Citizenship and immigration debates in Greece: new contexts, old dilemmas?

MARIA XENITIDOU1, ELENI ANDREOULI2, IRINI KADIANAKI3, LIA FIGGOU4, ANTONIS SAPOUNTZIS5

1UNIVERSITY OF SURREY, United Kingdom; 2OPEN UNIVERSITY, UK; 3UNIVERSITY OF CYPRUS, UK; 4ARISTOTLE UNIVERSITY OF THESSALONIKI, GREECE; 5DEMOCRITUS UNIVERSITY OF THRACE, GREECE

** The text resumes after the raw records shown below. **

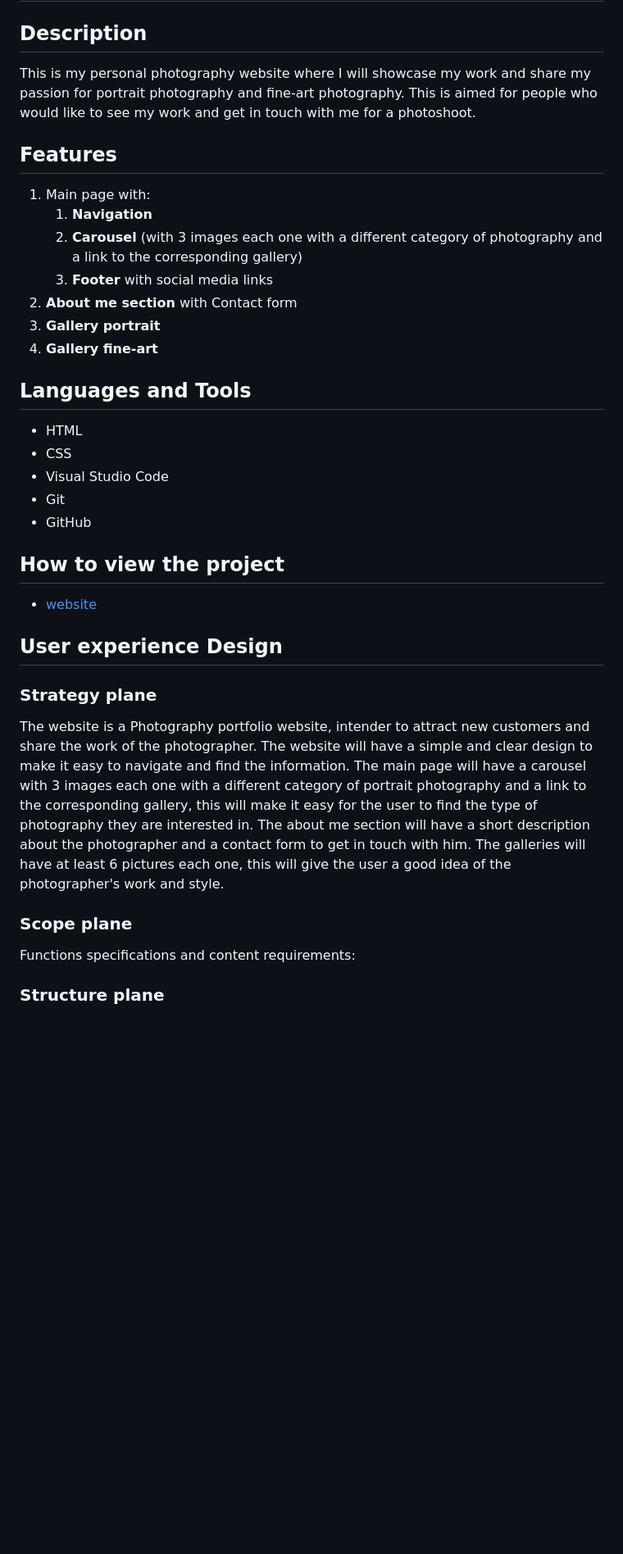
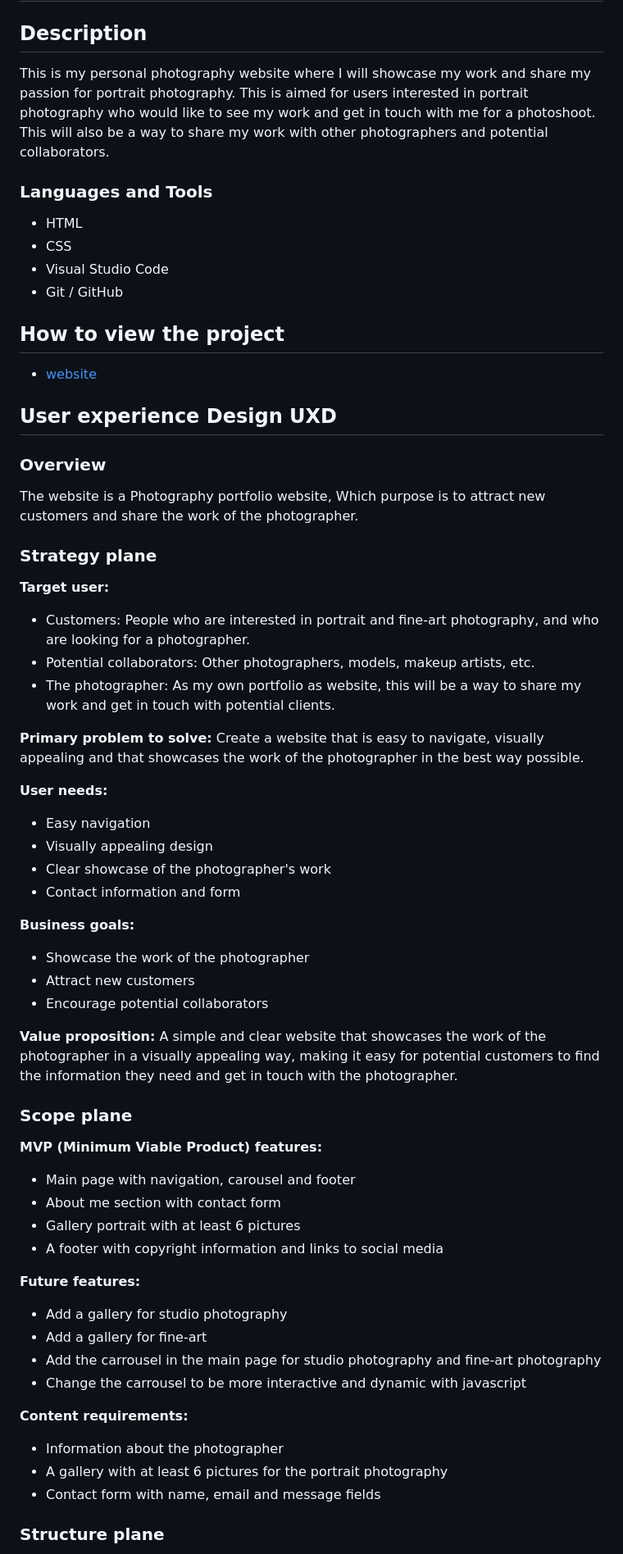
Before and after one commit to nicolasvalloriuk/siryuusphotography, a Markdown page: README.md, the part around one of its changes. Shown at 82% size. Drawn GitHub-style; blank space fills up the shorter version.

Commit message:
Add the details of UXD to the README.md file.

```diff
--- a/README.md
+++ b/README.md
@@ -2,39 +2,76 @@
 
 ## Description
 
-This is my personal photography website where I will showcase my work and share my passion for portrait photography and fine-art photography. This is aimed for people who would like to see my work and get in touch with me for a photoshoot.
+This is my personal photography website where I will showcase my work and share my passion for portrait photography. This is aimed for users interested in portrait photography who would like to see my work and get in touch with me for a photoshoot. This will also be a way to share my work with other photographers and potential collaborators.
 
-## Features
-
-1. Main page with:
-   1. **Navigation**
-   2. **Carousel** (with 3 images each one with a different category of photography and a link to the corresponding gallery)
-   3. **Footer** with social media links
-2. **About me section** with Contact form
-3. **Gallery portrait**
-4. **Gallery fine-art**
-
-## Languages and Tools
+### Languages and Tools
 
 - HTML
 - CSS
 - Visual Studio Code
-- Git
-- GitHub
+- Git / GitHub
 
 ## How to view the project
 
 - [website](https://nicolasvalloriuk.github.io/Siryuus-Photography/)
 
-## User experience Design
+## User experience Design UXD
+
+### Overview
+
+The website is a Photography portfolio website, Which purpose is to attract new customers and share the work of the photographer.
 
 ### Strategy plane
 
-The website is a Photography portfolio website, intender to attract new customers and share the work of the photographer. The website will have a simple and clear design to make it easy to navigate and find the information. The main page will have a carousel with 3 images each one with a different category of portrait photography and a link to the corresponding gallery, this will make it easy for the user to find the type of photography they are interested in. The about me section will have a short description about the photographer and a contact form to get in touch with him. The galleries will have at least 6 pictures each one, this will give the user a good idea of the photographer's work and style.
+**Target user:**
+
+- Customers:
+People who are interested in portrait and fine-art photography, and who are looking for a photographer.
+- Potential collaborators:
+Other photographers, models, makeup artists, etc.
+- The photographer:
+As my own portfolio as website, this will be a way to share my work and get in touch with potential clients.
+
+**Primary problem to solve:**
+Create a website that is easy to navigate, visually appealing and that showcases the work of the photographer in the best way possible.
+
+**User needs:**
+
+- Easy navigation
+- Visually appealing design
+- Clear showcase of the photographer's work
+- Contact information and form
+
+**Business goals:**
+
+- Showcase the work of the photographer
+- Attract new customers
+- Encourage potential collaborators
+
+**Value proposition:**
+A simple and clear website that showcases the work of the photographer in a visually appealing way, making it easy for potential customers to find the information they need and get in touch with the photographer.
 
 ### Scope plane
 
-Functions specifications and content requirements:
+**MVP (Minimum Viable Product) features:**
+
+- Main page with navigation, carousel and footer
+- About me section with contact form
+- Gallery portrait with at least 6 pictures
+- A footer with copyright information and links to social media
+
+**Future features:**
+
+- Add a gallery for studio photography
+- Add a gallery  for fine-art
+- Add the carrousel in the main page for studio photography and fine-art photography
+- Change the carrousel to be more interactive and dynamic with javascript
+
+**Content requirements:**
+
+- Information about the photographer
+- A gallery with at least 6 pictures for the portrait photography
+- Contact form with name, email and message fields
 
 ### Structure plane
 
```
Also changed, not shown: other parts of README.md (+91 -29 lines).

This paper draws on public deliberation discourses on a new citizenship law in Greece and discusses the lines of argument identified in the ways in which citizenship is negotiated in the context of ‘the current situation in Greece’ – the financial situation and ensuing political consequences internally and in the EU, and the refugee and migration issues, heightened since the beginning of 2015. The law, which included for the first time provisions for jus soli access to Greek citizenship, was uploaded for public deliberation on the online platform www.opengov.gr. We analysed the posts submitted to the platform focusing on the ones addressed to the article which concerned citizenship provisions for the children of immigrants. These were analysed based on the premises of rhetorical and critical discursive social psychology. In the posts throughout, commentators commonly introduced their comments on the citizenship law with an etymological definition of ‘ithageneia’ (‘directly descented’), followed by a distinction between ‘ithageneia’ and ‘ypikootita’ (‘subject of’). This distinction did not necessarily culminate into arguments in support of granting Greek citizenship to the children of immigrants. Rather, commentators also commonly mobilized nature or the laws of nature and institutional law, and drew a distinction between the two as incompatible, arguing that ithageneia is not reducible to institutional laws. In doing so, nevertheless, commentators drew on institutional laws and constructed the citizenship law as illegal and/or unconstitutional, appealed to universal laws on national determination, constructed immigrants as illegal or distinguished the people from the state and called for a referendum. We discuss the ways in which these arguments are implicated in processes of othering and inclusion in the context of current immigration debates.


Everyday Nationhood on the Web: An Analysis of sentiments & Discourses Surrounding Romanian & Bulgarian Migration to the UK Using Twitter Data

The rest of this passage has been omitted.